Still, the 2006-2009 increasing trend is certainly eye-catching.
However, looking at the data a different way suggests caution in over-interpreting that trend.
The index is based on giving scores on a scale of 0-10 for 12 different socio-economic indicators of badness. Then all the scores are added together. Countries with a score over 90 are on "Alert" status, whereas countries over 60 are "Warning" status. The variables look generally reasonable to me (things like "Massive Movement of Refugees or Internally Displaced Persons" are clearly a bad sign), but most of them involve at least a certain amount of subjective judgement. For example, as a US resident, I'm certainly willing to agree that "Rise of Factionalized Elites" is not a good thing in a country, and that the US deserves it's high-for-a-developed-country score of 4.0 on that. OTOH, it's clearly not the kind of thing that can be measured with too much exactitude.
Just to give you a little more feeling for it, without you having to click the link above and go off and read it all, in 2009, the top ten most failed countries (with score) were:
|5||Democratic Republic of the Congo||108.7|
|8||Central African Republic||105.4|
Worth noting that the al-Sharistani plan is to occur in #6 on the global list of failed states...
The top ten most stable countries, according to this list, were:
Here's the exact list of variables:
- I-1. Mounting Demographic Pressures
- I-2. Massive Movement of Refugees or Internally Displaced Persons creating Complex Humanitarian Emergencies
- I-3. Legacy of Vengeance-Seeking Group Grievance or Group Paranoia
- I-4. Chronic and Sustained Human Flight

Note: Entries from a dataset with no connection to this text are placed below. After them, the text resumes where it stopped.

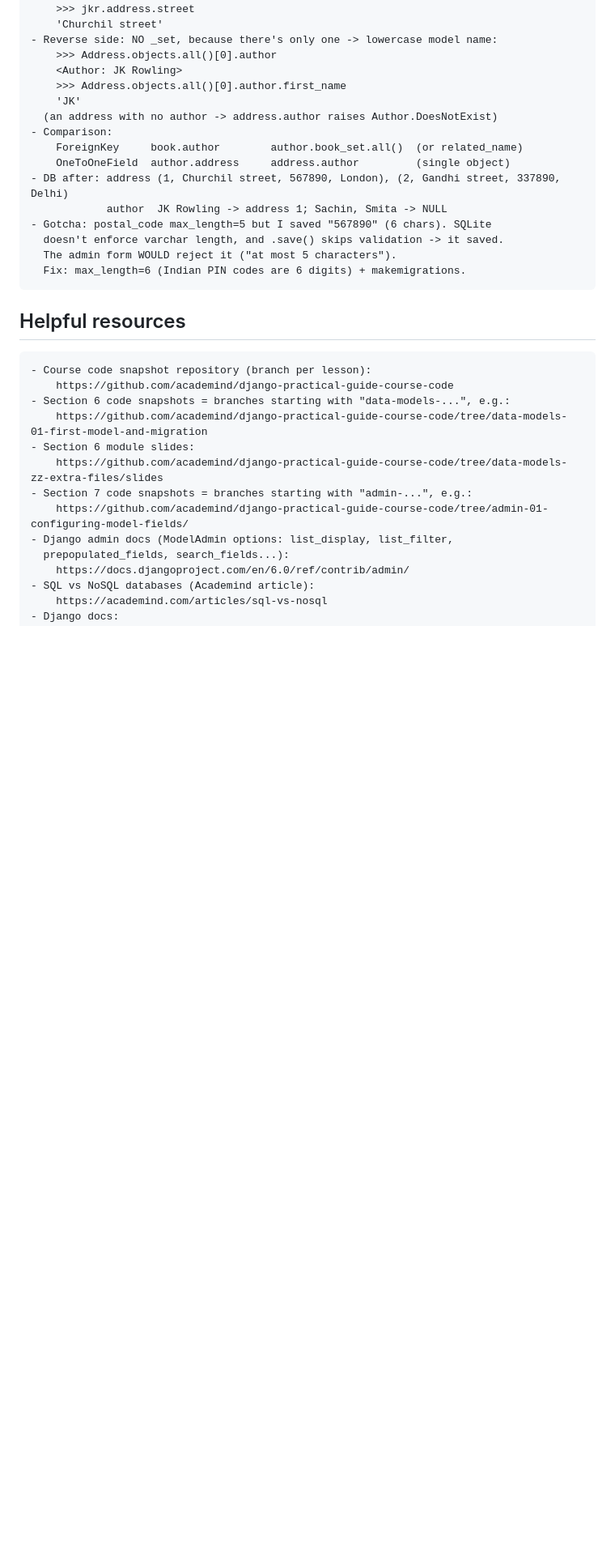
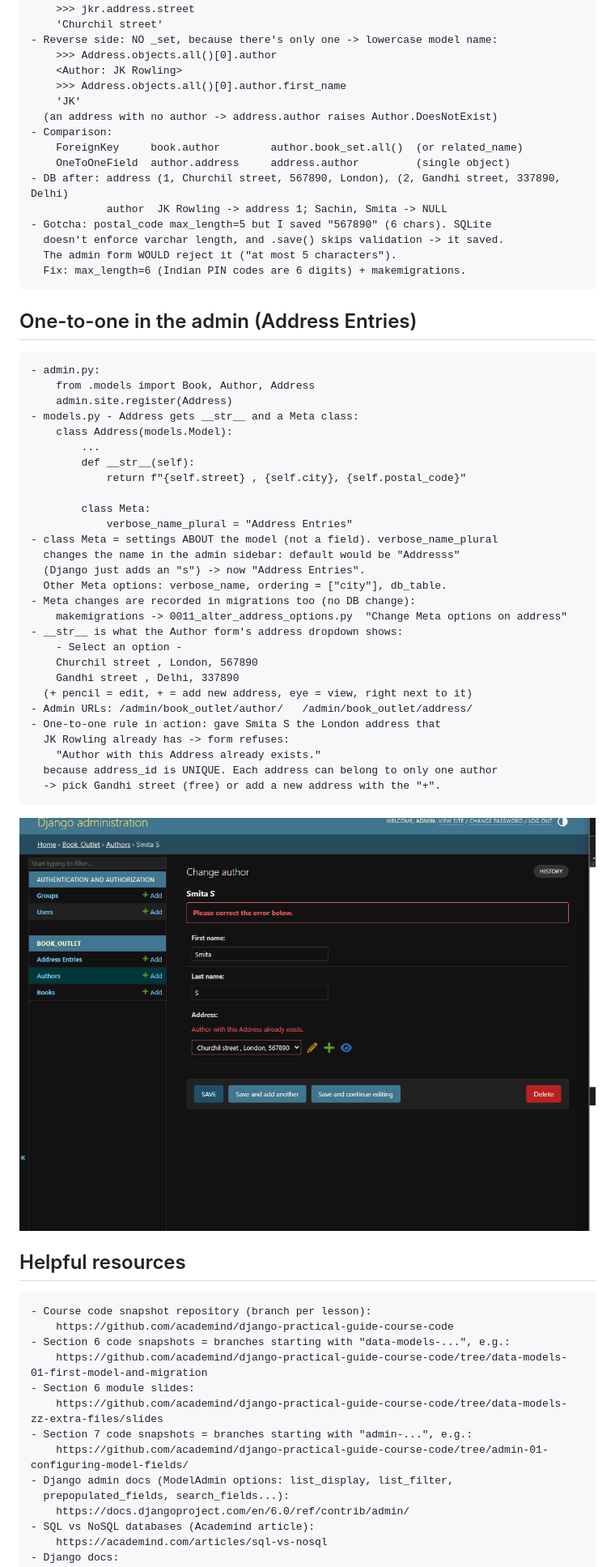
Before and after one commit to sachincmanjrekar/django_complete, a Markdown page: book_store/LEARNING_LOG.md, the part around the change. Shown at 81% size. GitHub-like rendering; pictures changed too: book_store/screenshots/one-to-one-admin-unique-error.png (added); blank space fills up the shorter version.

Commit message:
Register Address in admin with __str__ and Meta plural name, log notes with screenshot
Co-Authored-By: Claude Opus 5.5 <noreply@anthropic.com>

```diff
--- a/book_store/LEARNING_LOG.md
+++ b/book_store/LEARNING_LOG.md
@@ -960,6 +960,39 @@
       The admin form WOULD reject it ("at most 5 characters").
       Fix: max_length=6 (Indian PIN codes are 6 digits) + makemigrations.
 
+## One-to-one in the admin (Address Entries)
+
+    - admin.py:
+        from .models import Book, Author, Address
+        admin.site.register(Address)
+    - models.py - Address gets __str__ and a Meta class:
+        class Address(models.Model):
+            ...
+            def __str__(self):
+                return f"{self.street} , {self.city}, {self.postal_code}"
+
+            class Meta:
+                verbose_name_plural = "Address Entries"
+    - class Meta = settings ABOUT the model (not a field). verbose_name_plural
+      changes the name in the admin sidebar: default would be "Addresss"
+      (Django just adds an "s") -> now "Address Entries".
+      Other Meta options: verbose_name, ordering = ["city"], db_table.
+    - Meta changes are recorded in migrations too (no DB change):
+        makemigrations -> 0011_alter_address_options.py  "Change Meta options on address"
+    - __str__ is what the Author form's address dropdown shows:
+        - Select an option -
+        Churchil street , London, 567890
+        Gandhi street , Delhi, 337890
+      (+ pencil = edit, + = add new address, eye = view, right next to it)
+    - Admin URLs: /admin/book_outlet/author/   /admin/book_outlet/address/
+    - One-to-one rule in action: gave Smita S the London address that
+      JK Rowling already has -> form refuses:
+        "Author with this Address already exists."
+      because address_id is UNIQUE. Each address can belong to only one author
+      -> pick Gandhi street (free) or add a new address with the "+".
+
+![Admin: Author with this Address already exists](screenshots/one-to-one-admin-unique-error.png)
+
 ## Helpful resources
 
     - Course code snapshot repository (branch per lesson):
```
Also changed, not shown: 2 other files.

- I-5. Uneven Economic Development along Group Lines
- I-6. Sharp and/or Severe Economic Decline
- I-7. Criminalization and/or Delegitimization of the State
- I-8. Progressive Deterioration of Public Services
- I-9. Suspension or Arbitrary Application of the Rule of Law and Widespread Violation of Human Rights
- I-10. Security Apparatus Operates as a "State Within a State"
- I-11. Rise of Factionalized Elites
- I-12. Intervention of Other States or External Political Actors
- Fragmentation of ruling elites and state institutions along group lines
- Use of nationalistic political rhetoric by ruling elites, often in terms of communal irredentism, (e.g., a "greater Serbia") or of communal solidarity (e.g., "ethnic cleansing" or "defending the faith"
For example, I wouldn't question their judgement that Somalia is a lot more failed than Norway! But if Somalia and Zimbabe change places at the top of the list, that's unlikely to be a meaningful event given the tiny difference in scores. It would be very helpful to have a more solid methodology so it would be possible to put an error bar on the index, and then assess whether or not changes were actually likely to be meaningful.
So then, when we look at the distribution of scores, here shown as the cumulative distribution:
I think it raises questions about the meaning of trends in the count of states in the "Alert" status (which on this graph is the y-intercept of where the data curve crosses from the orange zone into the red zone). For example, the 2009 curve is a little to the right of the others throughout the whole curve. Did the stability of Norway and Finland really degrade a little bit in a manner similar to that of Somalia and Zimbabwe at the opposite end of the curve? Or is it more likely that the scoring standards changed a little bit in some way?
I think I'd want to see significantly larger movement in the curve before drawing the conclusion that the world was really trending towards less stable at this time.